Extracted data entries
Segment Open
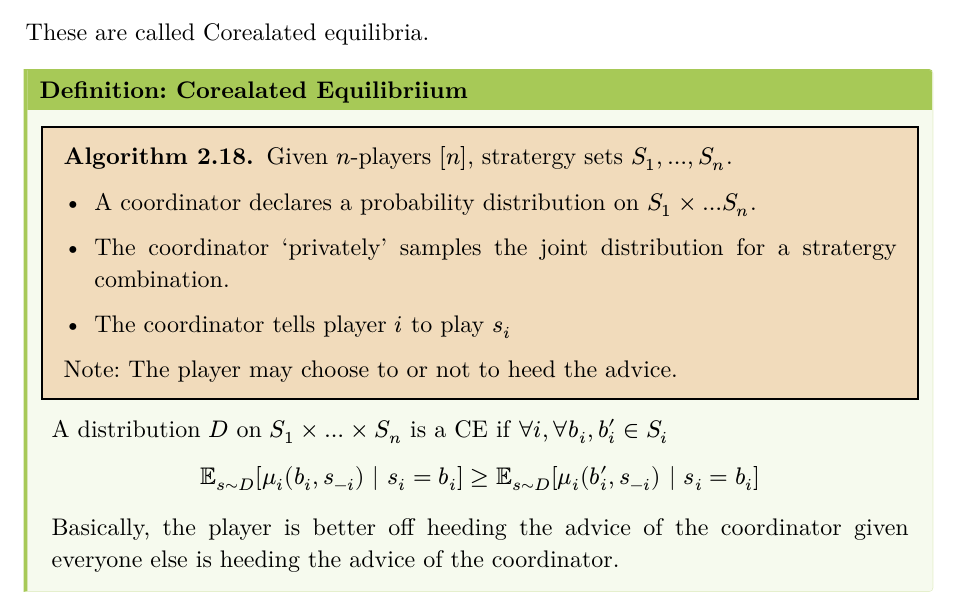
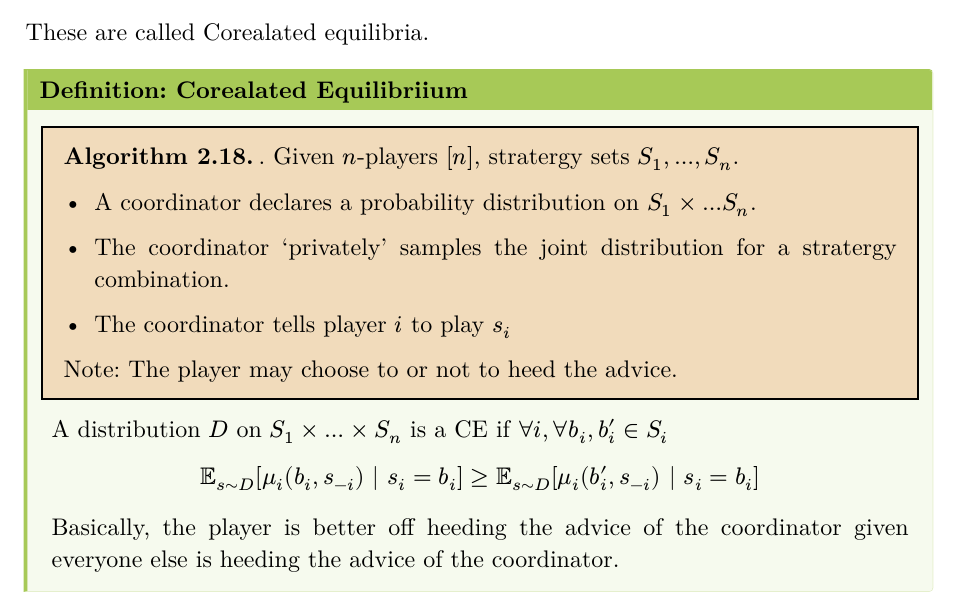
Before and after one commit to TheArjunAgarwal/sem3-notes, a Typst document (agth.typ): part of page 23 of 24, cut so that both start at the same text. The pictures show the PDF file Renders/agth.pdf that the author committed with the source.

Commit message:
chore: update generated PDFs and typst srcs

```diff
--- a/agth.typ
+++ b/agth.typ
@@ -899,7 +899,7 @@ respectively where the mixed equilibrium is worse for both as they are assigning
 
 These are called Corealated equilibria.
 #definition(title:[Corealated Equilibriium])[
-#algo[
+#algo[.
   Given $n$-players $[n]$, stratergy sets $S_1, dots, S_n$.
 
   - A coordinator declares a probability distribution on $S_1 times dots S_n$.
```
Also changed, not shown: Renders/agth.pdf.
Segment Closed
The data shown above must be printed again exactly, with no images included.

EXERCISE OUTPUT:
Before and after one commit to TheArjunAgarwal/sem3-notes, a Typst document (agth.typ): part of page 23 of 24, cut so that both start at the same text. The pictures show the PDF file Renders/agth.pdf that the author committed with the source.

Commit message:
chore: update generated PDFs and typst srcs

```diff
--- a/agth.typ
+++ b/agth.typ
@@ -899,7 +899,7 @@ respectively where the mixed equilibrium is worse for both as they are assigning
 
 These are called Corealated equilibria.
 #definition(title:[Corealated Equilibriium])[
-#algo[
+#algo[.
   Given $n$-players $[n]$, stratergy sets $S_1, dots, S_n$.
 
   - A coordinator declares a probability distribution on $S_1 times dots S_n$.
```
Also changed, not shown: Renders/agth.pdf.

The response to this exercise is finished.